“I am so sick and tired of saying the same old, same old. Each and every last one of you knows what drives this,” Boone said in his trademark booming voice.
Being direct and emphatic is nothing new for Boone. He has long lamented about the lack of action on the nation’s gun violence problem. Particularly, he often highlights the carnage it causes in the Black community.
“If this was a tragic event involving officers, this whole damn street would be packed,” Boone said, addressing several dozen people who gathered in the Young Terrace community Thursday afternoon. “And it should be, it should be. But this should be too.”
On Thursday afternoon, Boone, the mayor, other lawmakers, police and community members walked the public housing complex in a showing of solidarity.
“[Journalists] report on it, as you should. We’ll talk about it, as you should, and then 24 to 48 hours later nothing until the next one and we do it all over again. In the last 30 years here in this city, there has been over a thousand homicides, gun violence — 890 or so, give or take, were Black men. We would turn this city upside down if it was anybody else,” Boone said.
All victims and the suspect in Wednesday’s shooting were Black.
Even though Boone said the motives behind the shooting was domestic-related, he used the term “mass shooting” in an effort to draw more attention to the situation. The FBI defines mass shooting as an incident where four or more people are shot in the same location.
“How long are we going to be performative and say pretty words? Where’s the action? It’s not their fault this situation was created years ago strategically, and it’s going to take some strategic action to undo it from all of us,” Boone said.
Young Terrace is one of three public housing complexes slated to be redeveloped under the larger St. Paul’s redevelopment plan. The goal is to increase the quality of life for the 1,700 families that currently call the aging St. Paul’s community home and leave behind the neighborhoods’ poverty-stricken past.
However, that won’t come fast enough. Boone zeroed in on how children witnessed the shooting.

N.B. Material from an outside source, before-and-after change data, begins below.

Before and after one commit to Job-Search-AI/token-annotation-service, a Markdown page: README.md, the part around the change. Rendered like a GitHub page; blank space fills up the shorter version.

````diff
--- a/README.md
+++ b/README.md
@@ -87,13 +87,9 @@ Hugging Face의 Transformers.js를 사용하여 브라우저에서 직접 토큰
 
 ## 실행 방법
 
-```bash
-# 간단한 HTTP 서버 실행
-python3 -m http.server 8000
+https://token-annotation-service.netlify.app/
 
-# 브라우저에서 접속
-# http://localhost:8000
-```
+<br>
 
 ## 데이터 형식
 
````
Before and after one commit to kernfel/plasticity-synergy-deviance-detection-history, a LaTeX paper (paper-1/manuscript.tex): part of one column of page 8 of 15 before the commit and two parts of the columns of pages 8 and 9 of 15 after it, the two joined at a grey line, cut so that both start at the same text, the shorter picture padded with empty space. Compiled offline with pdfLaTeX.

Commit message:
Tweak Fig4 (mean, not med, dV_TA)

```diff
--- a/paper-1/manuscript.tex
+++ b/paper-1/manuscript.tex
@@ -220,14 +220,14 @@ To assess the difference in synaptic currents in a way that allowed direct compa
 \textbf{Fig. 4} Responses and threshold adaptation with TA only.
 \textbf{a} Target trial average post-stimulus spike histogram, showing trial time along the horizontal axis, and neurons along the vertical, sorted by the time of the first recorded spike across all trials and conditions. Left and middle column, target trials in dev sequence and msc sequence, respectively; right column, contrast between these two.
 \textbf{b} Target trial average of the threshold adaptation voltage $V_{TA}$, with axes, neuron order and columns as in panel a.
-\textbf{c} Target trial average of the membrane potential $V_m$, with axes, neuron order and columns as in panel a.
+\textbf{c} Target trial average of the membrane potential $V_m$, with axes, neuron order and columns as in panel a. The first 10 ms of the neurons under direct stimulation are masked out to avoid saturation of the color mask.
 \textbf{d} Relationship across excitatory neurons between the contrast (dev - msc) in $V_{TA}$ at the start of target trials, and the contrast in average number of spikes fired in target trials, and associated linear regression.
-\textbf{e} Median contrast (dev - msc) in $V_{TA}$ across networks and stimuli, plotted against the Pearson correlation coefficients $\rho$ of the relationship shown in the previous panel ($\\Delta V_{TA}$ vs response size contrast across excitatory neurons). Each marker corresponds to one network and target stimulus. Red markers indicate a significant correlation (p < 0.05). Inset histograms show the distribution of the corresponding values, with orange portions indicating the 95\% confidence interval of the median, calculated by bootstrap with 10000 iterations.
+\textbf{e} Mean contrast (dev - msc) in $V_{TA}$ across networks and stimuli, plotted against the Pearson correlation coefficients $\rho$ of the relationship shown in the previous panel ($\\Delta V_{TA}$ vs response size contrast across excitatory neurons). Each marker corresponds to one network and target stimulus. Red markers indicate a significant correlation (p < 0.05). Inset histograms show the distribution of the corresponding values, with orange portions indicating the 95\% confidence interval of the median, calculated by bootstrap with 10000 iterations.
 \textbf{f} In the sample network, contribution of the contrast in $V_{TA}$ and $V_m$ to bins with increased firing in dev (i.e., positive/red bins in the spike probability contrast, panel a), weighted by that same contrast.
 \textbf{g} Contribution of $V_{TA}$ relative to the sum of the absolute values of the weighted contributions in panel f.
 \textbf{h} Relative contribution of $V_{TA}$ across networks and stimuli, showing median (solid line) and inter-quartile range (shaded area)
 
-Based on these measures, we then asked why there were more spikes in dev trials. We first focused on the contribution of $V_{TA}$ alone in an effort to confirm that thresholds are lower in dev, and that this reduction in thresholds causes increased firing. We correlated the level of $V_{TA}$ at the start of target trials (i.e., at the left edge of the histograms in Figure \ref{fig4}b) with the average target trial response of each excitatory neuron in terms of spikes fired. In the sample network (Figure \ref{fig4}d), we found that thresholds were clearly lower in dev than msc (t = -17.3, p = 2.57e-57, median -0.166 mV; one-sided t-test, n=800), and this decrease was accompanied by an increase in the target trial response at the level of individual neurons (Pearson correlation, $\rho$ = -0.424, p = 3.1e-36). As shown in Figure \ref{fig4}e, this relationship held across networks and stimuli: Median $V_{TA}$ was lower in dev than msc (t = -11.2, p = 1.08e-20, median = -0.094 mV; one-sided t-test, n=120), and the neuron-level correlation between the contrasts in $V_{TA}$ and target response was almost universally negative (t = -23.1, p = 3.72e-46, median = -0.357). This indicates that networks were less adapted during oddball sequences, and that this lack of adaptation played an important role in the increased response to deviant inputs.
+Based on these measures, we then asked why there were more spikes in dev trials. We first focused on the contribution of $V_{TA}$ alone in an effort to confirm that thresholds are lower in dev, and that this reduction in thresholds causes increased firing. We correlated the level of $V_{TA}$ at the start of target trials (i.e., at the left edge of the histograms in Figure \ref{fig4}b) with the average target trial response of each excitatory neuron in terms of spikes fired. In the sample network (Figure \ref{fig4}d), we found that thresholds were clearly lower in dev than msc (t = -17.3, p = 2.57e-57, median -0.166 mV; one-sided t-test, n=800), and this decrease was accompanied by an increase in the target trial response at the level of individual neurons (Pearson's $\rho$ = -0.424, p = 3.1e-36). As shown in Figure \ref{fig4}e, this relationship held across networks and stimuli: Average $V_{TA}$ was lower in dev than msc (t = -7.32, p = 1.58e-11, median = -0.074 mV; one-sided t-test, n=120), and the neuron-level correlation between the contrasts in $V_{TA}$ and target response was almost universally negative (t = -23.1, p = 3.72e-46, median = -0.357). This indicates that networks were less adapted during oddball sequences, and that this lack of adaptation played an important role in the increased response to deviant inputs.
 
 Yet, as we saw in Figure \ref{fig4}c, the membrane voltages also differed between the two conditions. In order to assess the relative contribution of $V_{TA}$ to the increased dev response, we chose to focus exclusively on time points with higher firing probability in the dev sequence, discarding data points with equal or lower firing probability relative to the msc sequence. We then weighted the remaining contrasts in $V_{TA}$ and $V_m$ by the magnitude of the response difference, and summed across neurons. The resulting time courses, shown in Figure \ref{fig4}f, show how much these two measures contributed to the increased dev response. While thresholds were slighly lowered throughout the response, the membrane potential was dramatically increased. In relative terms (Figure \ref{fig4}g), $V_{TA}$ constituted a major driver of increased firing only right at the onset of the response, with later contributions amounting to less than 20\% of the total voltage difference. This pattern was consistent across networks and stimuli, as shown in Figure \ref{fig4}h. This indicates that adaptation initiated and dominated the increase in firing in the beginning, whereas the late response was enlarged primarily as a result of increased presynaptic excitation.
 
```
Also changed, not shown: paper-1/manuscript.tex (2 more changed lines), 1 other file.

“It breaks my heart to look at those young kids over there. Trying to process what they are looking at. I have 30 years’ police experience. That shook my core. I can only imagine what it did to those kids,” Boone said. “We’re going to right this ship. It may not happen in my watch but God damn it, it’s going to start on my watch.”